Exercise details:
Lines in the data below that contain the word "CUDA" are to be copied.

Segment Start: Information provided

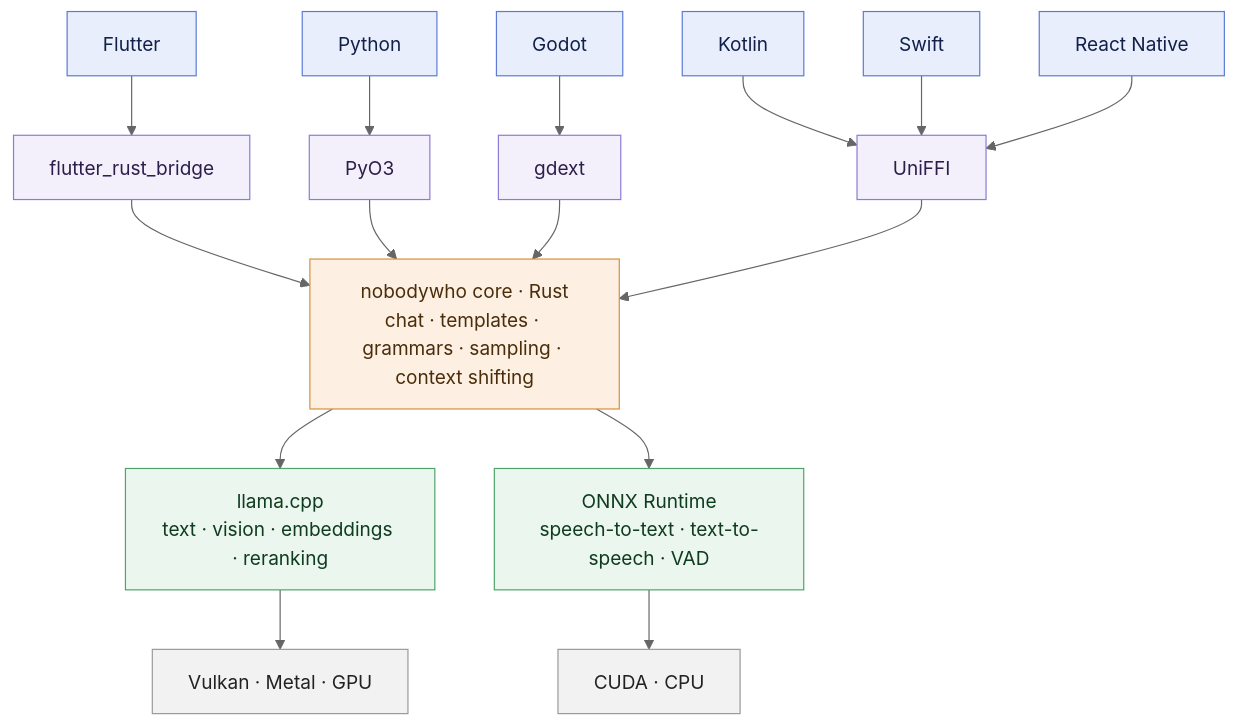
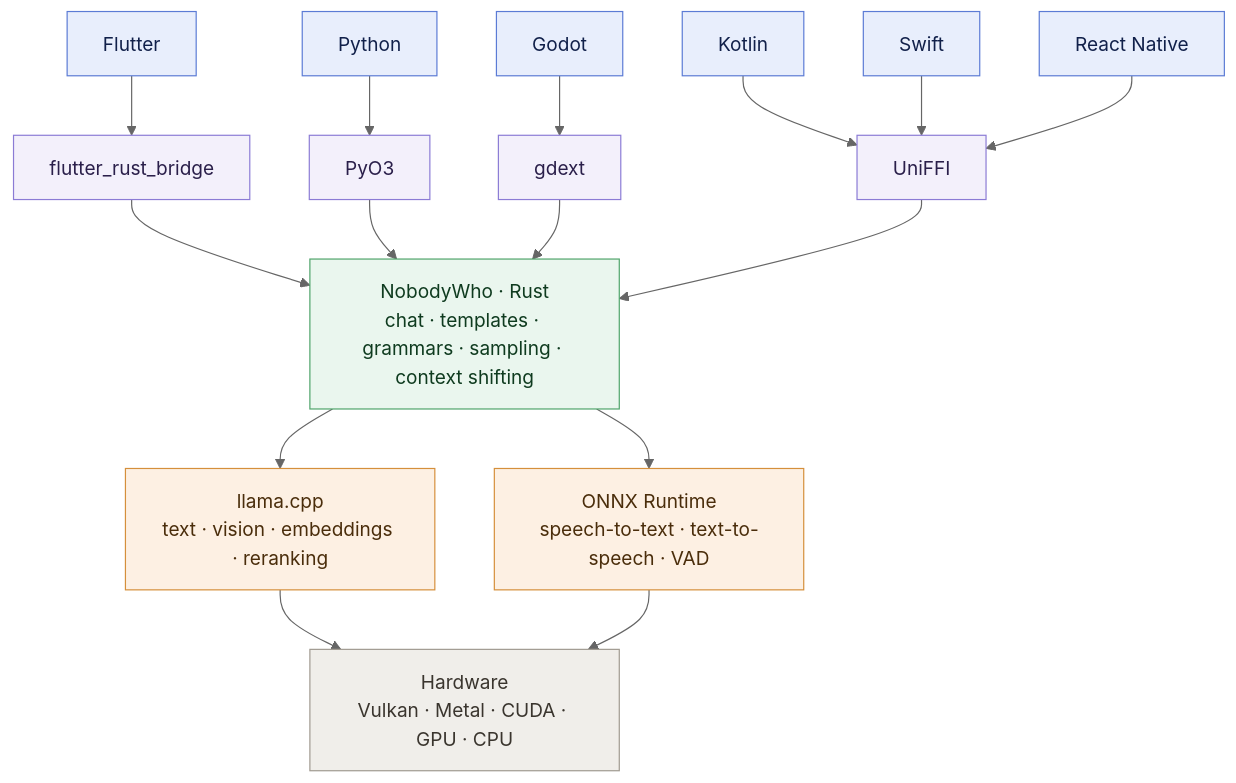
Before and after one commit to nobodywho-ooo/nobodywho: the diagram in README.md, drawn with Mermaid (neutral theme).

Commit message:
improve mermaid

````diff
--- a/README.md
+++ b/README.md
@@ -35,40 +35,40 @@
 ```mermaid
 flowchart TD
     FL["Flutter"]:::lang
     PY["Python"]:::lang
     GO["Godot"]:::lang
     K["Kotlin"]:::lang
     S["Swift"]:::lang
     RN["React Native"]:::lang
 
     FRB["flutter_rust_bridge"]:::glue
     P3["PyO3"]:::glue
     GX["gdext"]:::glue
     U["UniFFI"]:::glue
 
     FL --> FRB
     PY --> P3
     GO --> GX
     K --> U
     S --> U
     RN --> U
 
-    CORE["nobodywho core · Rust<br/>chat · templates · grammars · sampling · context shifting"]:::core
+    CORE["NobodyWho · Rust<br/>chat · templates · grammars · sampling · context shifting"]:::core
 
     FRB --> CORE
     P3 --> CORE
     GX --> CORE
     U --> CORE
 
     CORE --> LCPP["llama.cpp<br/>text · vision · embeddings · reranking"]:::engine
     CORE --> ORT["ONNX Runtime<br/>speech-to-text · text-to-speech · VAD"]:::engine
 
-    LCPP --> HW1["Vulkan · Metal · GPU"]:::hw
-    ORT --> HW2["CUDA · CPU"]:::hw
+    LCPP --> HW["Hardware<br/>Vulkan · Metal · CUDA · GPU · CPU"]:::hw
+    ORT --> HW
 
     classDef lang fill:#e8eefc,stroke:#5b7bd5,color:#11204a
     classDef glue fill:#f3f0fb,stroke:#8b7bd5,color:#2a1f4a
-    classDef core fill:#fdf0e3,stroke:#d58f3b,color:#4a2d0b
-    classDef engine fill:#eaf6ee,stroke:#4fa46a,color:#0f3b1f
-    classDef hw fill:#f2f2f2,stroke:#999,color:#222
+    classDef core fill:#eaf6ee,stroke:#4fa46a,color:#0f3b1f
+    classDef engine fill:#fdf0e3,stroke:#d58f3b,color:#4a2d0b
+    classDef hw fill:#f0eeea,stroke:#a09a90,color:#3a352e
 ```
````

Segment End: Information provided

Task answer:
-    ORT --> HW2["CUDA · CPU"]:::hw
+    LCPP --> HW["Hardware<br/>Vulkan · Metal · CUDA · GPU · CPU"]:::hw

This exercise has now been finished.